Assignment: Return every line from the records below that has the word "BootScene".

Records for processing: Begin

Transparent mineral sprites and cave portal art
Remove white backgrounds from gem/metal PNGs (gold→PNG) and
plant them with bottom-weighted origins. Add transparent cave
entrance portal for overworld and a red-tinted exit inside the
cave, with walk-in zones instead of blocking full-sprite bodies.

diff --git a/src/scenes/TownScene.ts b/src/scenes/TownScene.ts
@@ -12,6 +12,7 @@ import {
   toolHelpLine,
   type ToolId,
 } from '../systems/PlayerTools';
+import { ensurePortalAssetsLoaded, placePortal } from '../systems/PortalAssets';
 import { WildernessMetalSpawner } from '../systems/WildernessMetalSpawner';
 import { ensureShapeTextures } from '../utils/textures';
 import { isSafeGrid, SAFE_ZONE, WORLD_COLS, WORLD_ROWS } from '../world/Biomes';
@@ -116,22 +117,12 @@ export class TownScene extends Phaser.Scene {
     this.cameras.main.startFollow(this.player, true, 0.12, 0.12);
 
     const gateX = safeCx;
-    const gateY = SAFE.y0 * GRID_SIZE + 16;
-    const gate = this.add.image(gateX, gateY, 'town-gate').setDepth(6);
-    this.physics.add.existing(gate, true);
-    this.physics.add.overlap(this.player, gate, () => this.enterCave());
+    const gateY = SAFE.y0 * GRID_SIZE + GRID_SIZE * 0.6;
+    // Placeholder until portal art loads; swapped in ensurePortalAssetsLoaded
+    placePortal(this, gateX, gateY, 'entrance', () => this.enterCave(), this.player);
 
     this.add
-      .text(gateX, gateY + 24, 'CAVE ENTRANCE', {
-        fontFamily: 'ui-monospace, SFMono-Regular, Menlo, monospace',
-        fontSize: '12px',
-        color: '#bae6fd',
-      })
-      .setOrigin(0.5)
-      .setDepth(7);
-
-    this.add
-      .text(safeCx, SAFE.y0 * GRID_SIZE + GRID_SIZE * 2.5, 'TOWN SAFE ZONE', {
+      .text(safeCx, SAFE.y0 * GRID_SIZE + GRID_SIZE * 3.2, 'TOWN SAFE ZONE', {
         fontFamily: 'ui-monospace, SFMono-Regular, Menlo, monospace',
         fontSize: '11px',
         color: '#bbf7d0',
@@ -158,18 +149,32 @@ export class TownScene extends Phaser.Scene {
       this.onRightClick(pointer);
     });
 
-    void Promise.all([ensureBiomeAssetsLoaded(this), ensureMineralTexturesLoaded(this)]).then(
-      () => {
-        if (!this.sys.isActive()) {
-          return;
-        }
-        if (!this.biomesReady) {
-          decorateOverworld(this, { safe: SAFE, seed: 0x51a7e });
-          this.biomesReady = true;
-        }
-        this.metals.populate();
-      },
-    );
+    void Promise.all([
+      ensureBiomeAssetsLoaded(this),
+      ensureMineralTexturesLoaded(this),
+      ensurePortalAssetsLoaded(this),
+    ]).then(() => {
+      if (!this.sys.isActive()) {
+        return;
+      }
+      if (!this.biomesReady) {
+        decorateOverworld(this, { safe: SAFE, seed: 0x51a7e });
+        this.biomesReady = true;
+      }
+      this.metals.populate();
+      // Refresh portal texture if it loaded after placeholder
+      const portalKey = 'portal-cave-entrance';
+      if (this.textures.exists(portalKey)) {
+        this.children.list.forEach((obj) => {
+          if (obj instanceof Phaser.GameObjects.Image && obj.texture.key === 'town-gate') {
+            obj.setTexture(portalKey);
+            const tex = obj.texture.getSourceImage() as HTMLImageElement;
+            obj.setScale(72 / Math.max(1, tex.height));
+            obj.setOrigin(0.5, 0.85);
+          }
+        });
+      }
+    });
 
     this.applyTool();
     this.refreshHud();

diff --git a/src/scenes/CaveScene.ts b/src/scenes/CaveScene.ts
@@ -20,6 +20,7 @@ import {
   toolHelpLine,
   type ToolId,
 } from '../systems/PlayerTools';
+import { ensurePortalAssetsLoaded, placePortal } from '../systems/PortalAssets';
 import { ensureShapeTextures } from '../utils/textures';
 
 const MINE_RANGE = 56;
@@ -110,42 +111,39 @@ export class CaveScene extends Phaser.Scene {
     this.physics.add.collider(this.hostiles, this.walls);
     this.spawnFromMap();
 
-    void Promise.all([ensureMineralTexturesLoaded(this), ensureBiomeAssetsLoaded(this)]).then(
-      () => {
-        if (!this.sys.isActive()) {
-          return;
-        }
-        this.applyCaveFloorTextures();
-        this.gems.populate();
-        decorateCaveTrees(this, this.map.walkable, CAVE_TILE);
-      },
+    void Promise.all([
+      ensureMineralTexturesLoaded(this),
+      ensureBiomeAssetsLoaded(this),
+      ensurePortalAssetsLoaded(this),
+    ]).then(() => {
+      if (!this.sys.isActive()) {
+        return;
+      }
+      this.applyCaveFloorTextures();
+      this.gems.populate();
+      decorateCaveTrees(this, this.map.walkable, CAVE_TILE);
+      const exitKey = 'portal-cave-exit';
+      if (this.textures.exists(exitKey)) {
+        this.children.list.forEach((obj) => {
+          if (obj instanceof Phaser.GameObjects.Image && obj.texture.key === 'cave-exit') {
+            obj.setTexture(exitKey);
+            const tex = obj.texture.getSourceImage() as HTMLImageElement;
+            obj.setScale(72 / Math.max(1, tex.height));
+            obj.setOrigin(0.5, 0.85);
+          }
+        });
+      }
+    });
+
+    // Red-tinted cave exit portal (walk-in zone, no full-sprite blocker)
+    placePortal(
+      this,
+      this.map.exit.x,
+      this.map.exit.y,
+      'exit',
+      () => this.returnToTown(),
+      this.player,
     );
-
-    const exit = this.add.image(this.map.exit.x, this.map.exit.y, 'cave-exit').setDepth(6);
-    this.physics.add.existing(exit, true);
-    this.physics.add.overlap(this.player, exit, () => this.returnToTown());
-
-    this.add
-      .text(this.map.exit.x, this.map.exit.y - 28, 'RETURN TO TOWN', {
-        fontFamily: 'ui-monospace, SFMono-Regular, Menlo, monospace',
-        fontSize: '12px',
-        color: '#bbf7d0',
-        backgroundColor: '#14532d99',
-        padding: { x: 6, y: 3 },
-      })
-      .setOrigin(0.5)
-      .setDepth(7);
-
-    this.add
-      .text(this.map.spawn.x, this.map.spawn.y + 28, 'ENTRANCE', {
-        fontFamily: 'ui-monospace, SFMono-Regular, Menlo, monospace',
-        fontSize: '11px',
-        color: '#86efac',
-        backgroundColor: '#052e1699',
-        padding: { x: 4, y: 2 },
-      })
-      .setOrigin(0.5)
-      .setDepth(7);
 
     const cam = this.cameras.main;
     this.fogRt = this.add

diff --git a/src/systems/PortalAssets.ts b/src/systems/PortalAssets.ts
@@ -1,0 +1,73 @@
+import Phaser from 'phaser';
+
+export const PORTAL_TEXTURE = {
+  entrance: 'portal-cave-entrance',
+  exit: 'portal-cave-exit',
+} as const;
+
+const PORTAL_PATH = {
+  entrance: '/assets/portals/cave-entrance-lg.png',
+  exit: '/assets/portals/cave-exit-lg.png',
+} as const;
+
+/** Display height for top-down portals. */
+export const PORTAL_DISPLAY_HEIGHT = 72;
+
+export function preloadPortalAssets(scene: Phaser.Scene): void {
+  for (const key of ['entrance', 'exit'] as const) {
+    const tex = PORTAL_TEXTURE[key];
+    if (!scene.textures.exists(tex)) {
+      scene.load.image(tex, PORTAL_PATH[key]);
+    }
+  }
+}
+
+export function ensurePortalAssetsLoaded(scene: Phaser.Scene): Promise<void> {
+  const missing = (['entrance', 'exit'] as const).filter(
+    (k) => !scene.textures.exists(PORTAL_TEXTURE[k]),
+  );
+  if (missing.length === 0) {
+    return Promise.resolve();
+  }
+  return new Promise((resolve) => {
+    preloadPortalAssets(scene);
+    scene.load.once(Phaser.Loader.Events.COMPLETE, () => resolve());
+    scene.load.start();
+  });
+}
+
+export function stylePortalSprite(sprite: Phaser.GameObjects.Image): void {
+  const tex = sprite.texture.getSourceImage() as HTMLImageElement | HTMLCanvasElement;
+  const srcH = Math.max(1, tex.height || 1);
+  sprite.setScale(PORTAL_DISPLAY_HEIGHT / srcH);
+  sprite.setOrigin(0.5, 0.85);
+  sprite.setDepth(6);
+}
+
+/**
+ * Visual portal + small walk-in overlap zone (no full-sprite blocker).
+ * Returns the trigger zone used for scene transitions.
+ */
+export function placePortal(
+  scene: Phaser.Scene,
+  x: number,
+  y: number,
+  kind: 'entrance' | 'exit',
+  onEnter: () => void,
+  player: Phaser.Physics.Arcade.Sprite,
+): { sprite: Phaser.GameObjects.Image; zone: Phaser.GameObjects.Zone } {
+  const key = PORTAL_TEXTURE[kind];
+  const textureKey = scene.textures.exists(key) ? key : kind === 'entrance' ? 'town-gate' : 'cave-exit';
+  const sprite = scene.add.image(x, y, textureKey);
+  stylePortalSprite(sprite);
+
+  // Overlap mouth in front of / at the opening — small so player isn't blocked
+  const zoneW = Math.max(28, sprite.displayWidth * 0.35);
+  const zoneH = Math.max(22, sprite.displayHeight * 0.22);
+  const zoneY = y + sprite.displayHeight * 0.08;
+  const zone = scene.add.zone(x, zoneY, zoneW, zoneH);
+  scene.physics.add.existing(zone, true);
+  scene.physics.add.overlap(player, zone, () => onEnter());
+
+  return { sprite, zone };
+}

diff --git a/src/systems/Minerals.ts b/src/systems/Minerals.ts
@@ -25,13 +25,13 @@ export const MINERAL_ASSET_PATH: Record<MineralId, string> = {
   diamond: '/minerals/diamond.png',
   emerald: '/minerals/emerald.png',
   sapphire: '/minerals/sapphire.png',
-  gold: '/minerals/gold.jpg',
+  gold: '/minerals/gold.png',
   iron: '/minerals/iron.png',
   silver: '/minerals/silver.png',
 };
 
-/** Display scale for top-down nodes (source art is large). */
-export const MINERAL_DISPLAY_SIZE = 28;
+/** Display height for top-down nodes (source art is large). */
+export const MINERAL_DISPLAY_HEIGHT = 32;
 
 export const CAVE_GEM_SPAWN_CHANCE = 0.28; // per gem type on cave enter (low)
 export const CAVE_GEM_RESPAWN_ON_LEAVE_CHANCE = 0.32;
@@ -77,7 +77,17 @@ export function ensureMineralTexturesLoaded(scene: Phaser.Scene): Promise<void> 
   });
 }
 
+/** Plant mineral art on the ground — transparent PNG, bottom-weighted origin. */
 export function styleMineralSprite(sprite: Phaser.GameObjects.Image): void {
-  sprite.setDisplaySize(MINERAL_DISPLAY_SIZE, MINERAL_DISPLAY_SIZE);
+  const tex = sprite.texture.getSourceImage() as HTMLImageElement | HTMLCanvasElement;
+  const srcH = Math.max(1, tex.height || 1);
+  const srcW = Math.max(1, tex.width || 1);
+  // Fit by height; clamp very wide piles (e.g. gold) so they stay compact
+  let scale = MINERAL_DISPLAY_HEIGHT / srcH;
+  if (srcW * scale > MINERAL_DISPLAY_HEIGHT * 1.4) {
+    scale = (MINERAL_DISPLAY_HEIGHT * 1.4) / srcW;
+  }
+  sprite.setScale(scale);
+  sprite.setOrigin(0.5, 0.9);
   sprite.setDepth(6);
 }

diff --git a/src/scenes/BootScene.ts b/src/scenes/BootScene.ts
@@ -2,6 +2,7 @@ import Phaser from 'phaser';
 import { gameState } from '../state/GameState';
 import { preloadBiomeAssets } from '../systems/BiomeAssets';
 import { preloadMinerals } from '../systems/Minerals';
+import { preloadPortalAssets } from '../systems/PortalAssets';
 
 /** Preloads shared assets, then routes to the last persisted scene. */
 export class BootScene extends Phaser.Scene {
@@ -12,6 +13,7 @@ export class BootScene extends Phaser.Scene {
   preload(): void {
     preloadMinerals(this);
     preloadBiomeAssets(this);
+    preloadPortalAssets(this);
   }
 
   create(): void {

Records for processing: End

Exercise output:
diff --git a/src/scenes/BootScene.ts b/src/scenes/BootScene.ts
 export class BootScene extends Phaser.Scene {
@@ -12,6 +13,7 @@ export class BootScene extends Phaser.Scene {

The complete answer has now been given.